  • Start learning 29% faster today
  • 150,000+ documents available
  • Just £6.99 a month

Not the one? Search for your essay title...
  • Join over 1.2 million students every month
  • Accelerate your learning by 29%
  • Unlimited access from just £6.99 per month

See related essaysSee related essays

Related GCSE Great Expectations essays

  1. Miss Havisham

    This is extended through Dickens use of first person narrative for Pip as the reader begins to identify with his emotions when he states, 'I was half afraid of her'. Nevertheless, in contrast with her final appearance in chapter 49, her attitude towards Pip has a great sense of transition.

  2. development of pip

    164) Pip's own description of Mr. Jaggers's room can be seen as a foreshadowing of his own stay in London. A short while into Pip's education in London a letter from Biddy, Joe's newly acquired servant, reaches Pip informing him of Joe's planned arrival in London and his wish to see Pip.

  1. Explore the characterisation of Miss Havisham showing how Dickens creates and develops the character.

    She dies just as she is beginning to see what she has done to herself and Estella.
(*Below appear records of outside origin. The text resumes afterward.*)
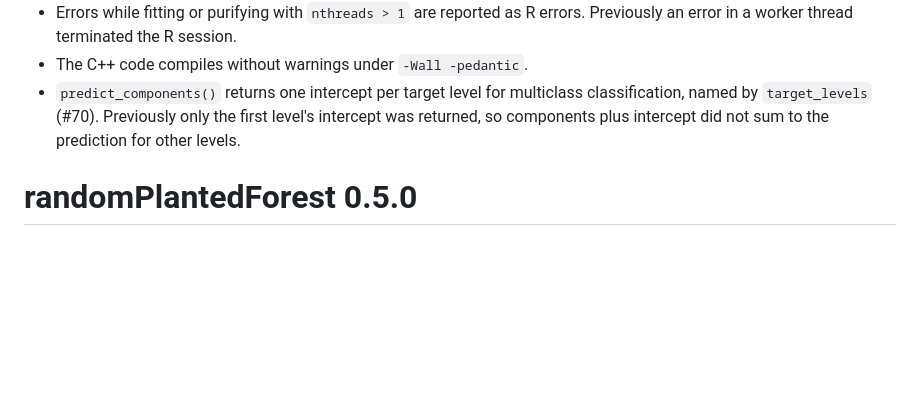
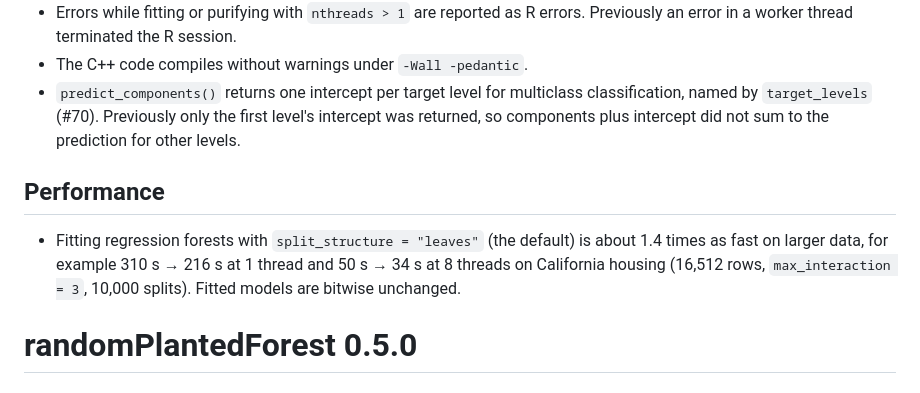
Before and after one commit to PlantedML/randomPlantedForest, a Markdown page: NEWS.md, the part around the change. Rendered like a GitHub page; blank space fills up the shorter version.

Commit message:
NEWS: faster leaves fits

```diff
--- a/NEWS.md
+++ b/NEWS.md
@@ -18,6 +18,11 @@
 * The C++ code compiles without warnings under `-Wall -pedantic`.
 * `predict_components()` returns one intercept per target level for multiclass classification, named by `target_levels` (#70).
   Previously only the first level's intercept was returned, so components plus intercept did not sum to the prediction for other levels.
+
+## Performance
+
+* Fitting regression forests with `split_structure = "leaves"` (the default) is about 1.4 times as fast on larger data, for example 310 s → 216 s at 1 thread and 50 s → 34 s at 8 threads on California housing (16,512 rows, `max_interaction = 3`, 10,000 splits).
+  Fitted models are bitwise unchanged.
 
 # randomPlantedForest 0.5.0
 
```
  2. Is it possible to feel sympathy for the Miss Havisham and Estella characters in ...

    Not only were they to keep there virginity but society also demanded that 'proper' women kept their distance from men up until they were married. As Miss Havisham has not been married she must therefore not have experienced any true comfort and affection from anyone during her lifetime.

  1. Great Expectations:What does Pip have to learn in order to achieve some measure of ...

    She's a tartar.' 'Miss Havisham?' I suggested. 'I don't say no to that, but I meant Estella. That girl's hard and haughty and capricious to the last degree, and has been brought up by Miss Havisham to wreak revenge on all the male sex.'(page171)

  2. Discuss the female characters in ''Great Expectations''. What influences do these characters have on ...

    Mrs Joe often says that Pip should not be 'Pompeyed', meaning he should be given no privileges. This gives the reader the impression that Mrs Joe does not allow her little brother effectively to be a child; this was quite a common view in the Victorian times, alongside the idea that children should be seen and not heard.

  1. What does Pip have to learn in order to achieve some Measure of Contentment?

    'And what coarse hands he has! And what thick boots!' I had never thought of being ashamed of my hands before; but I began to consider them a very indifferent pair. Her contempt was so strong, that it became infectious, and I caught it. She won the game, and I dealt.

  2. Great Expectations by Charles Dickens - Explore and analyse how Pip is presented in ...

    His simultaneous ascent to aristocracy and fall into selfish spendthrift, leading to his subsequent redemption, are reminiscent of the 'education' novel popular at the time. These tales of 'apprenticeship' were often of mistreated orphans who managed to become wealthy and successful.

  • Over 160,000 pieces
    of student written work
  • Annotated by
    experienced teachers
  • Ideas and feedback to
    improve your own work